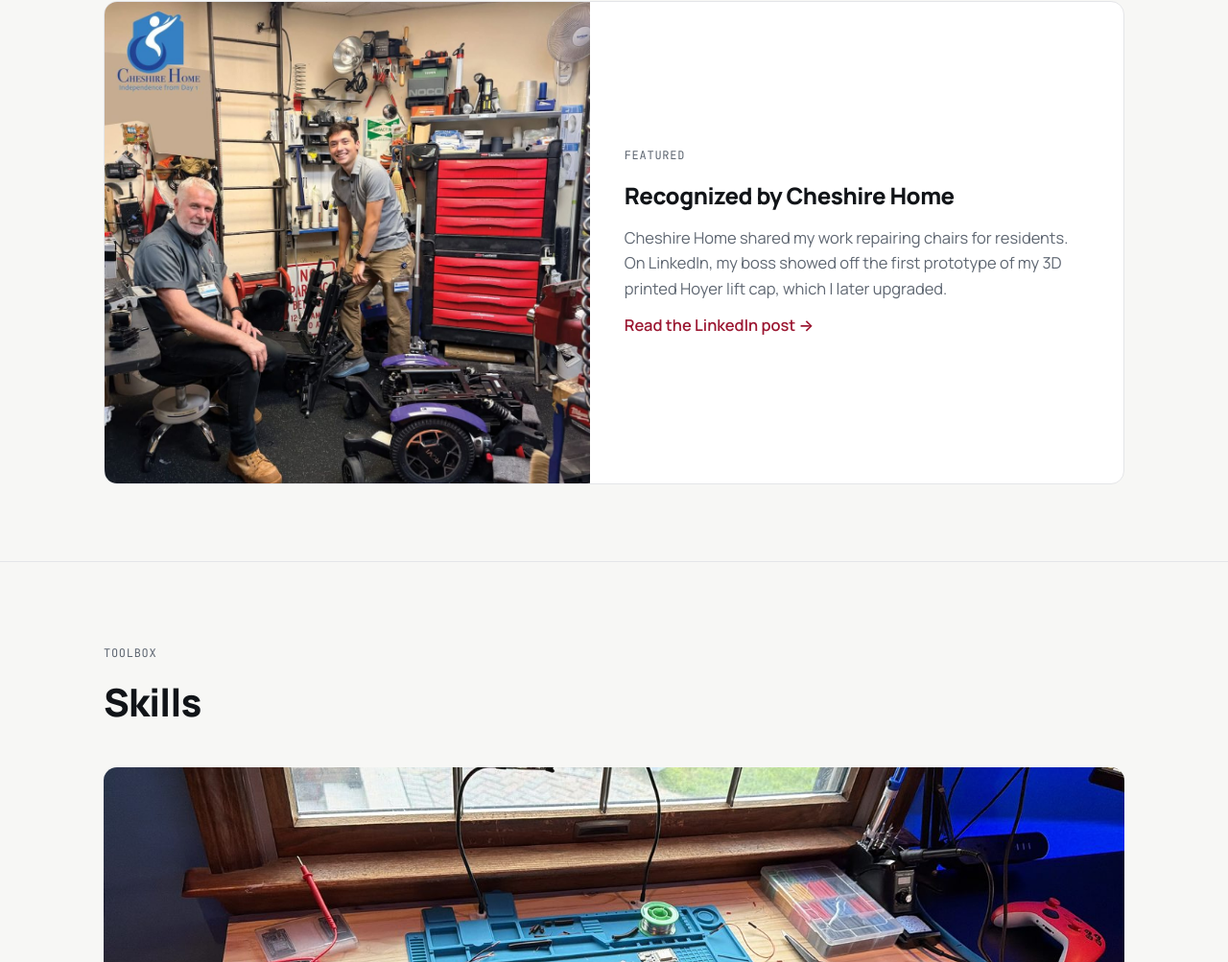
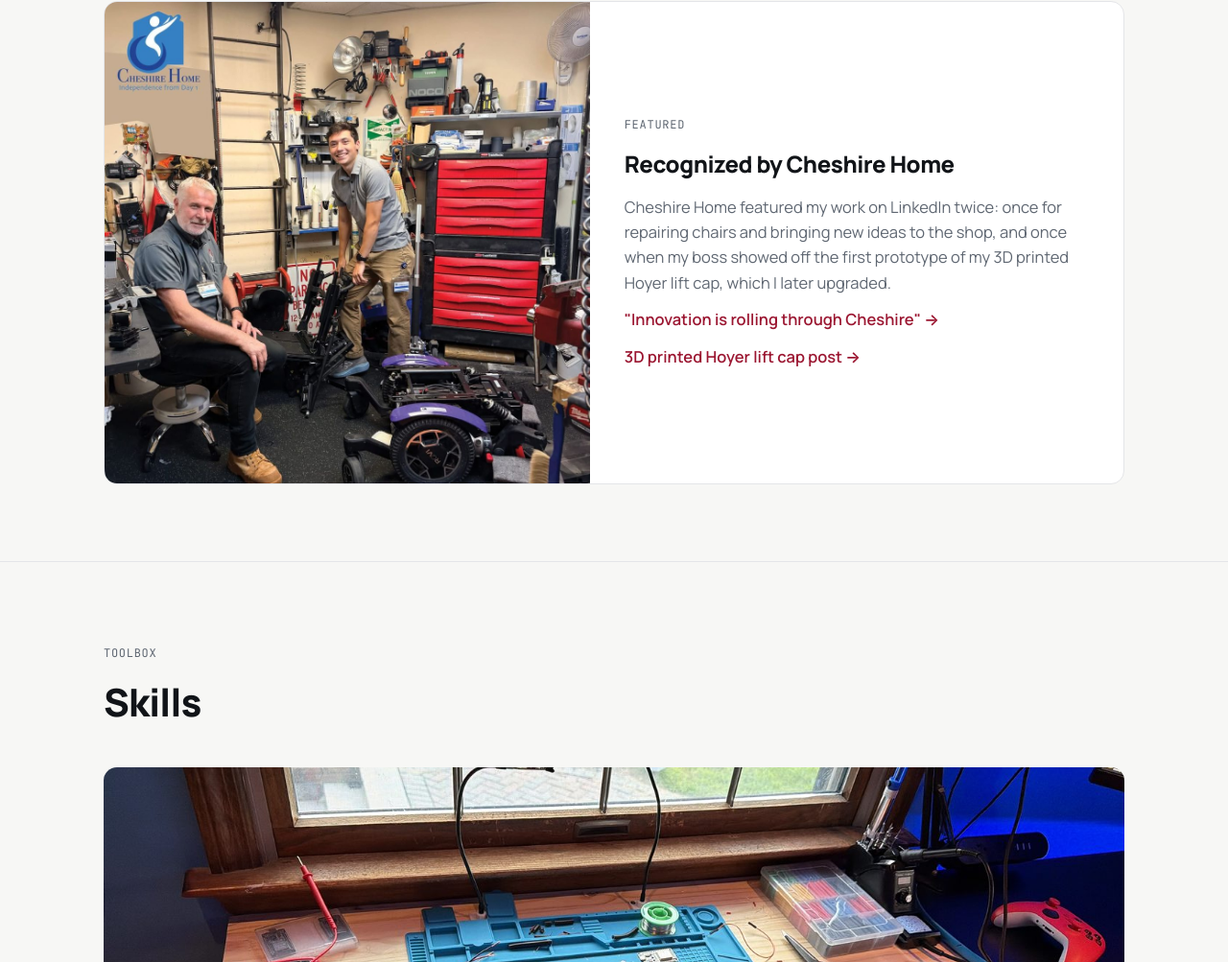
Before and after one commit to FisherOVW/MyPortfolio, a plain HTML site: page index.html in a window 1280 px wide. Shown: the part 6154-7157 px from the top of the page at 96% size. Drawn offline with Linux system fonts and the light colour scheme.

Commit message:
Add second Cheshire Home LinkedIn post
Co-Authored-By: Claude Opus 5.5 <noreply@anthropic.com>
Claude-Session: https://claude.ai/code/session_017MY9sr2Yxod9LS5thNK5XT

```diff
--- a/index.html
+++ b/index.html
@@ -423,8 +423,9 @@ footer { padding: 36px 0 48px; color: var(--muted); font-size: 14px; }
         <div>
           <span class="label">Featured</span>
           <h3>Recognized by Cheshire Home</h3>
-          <p>Cheshire Home shared my work repairing chairs for residents. On LinkedIn, my boss showed off the first prototype of my 3D printed Hoyer lift cap, which I later upgraded.</p>
-          <a href="https://www.linkedin.com/posts/3dprinting-assistivetechnology-innovation-ugcPost-7492612847227621376-hxwy/">Read the LinkedIn post →</a>
+          <p>Cheshire Home featured my work on LinkedIn twice: once for repairing chairs and bringing new ideas to the shop, and once when my boss showed off the first prototype of my 3D printed Hoyer lift cap, which I later upgraded.</p>
+          <a href="https://www.linkedin.com/posts/innovation-is-rolling-through-cheshire-share-7480622541208772608-3WqT/">"Innovation is rolling through Cheshire" →</a>
+          <a href="https://www.linkedin.com/posts/3dprinting-assistivetechnology-innovation-ugcPost-7492612847227621376-hxwy/">3D printed Hoyer lift cap post →</a>
         </div>
       </div>
     </div>
```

REQUIREMENT:
The answer must be a single number: the count of lines above that contain the word "html".

RESULT FOR THIS TASK:
3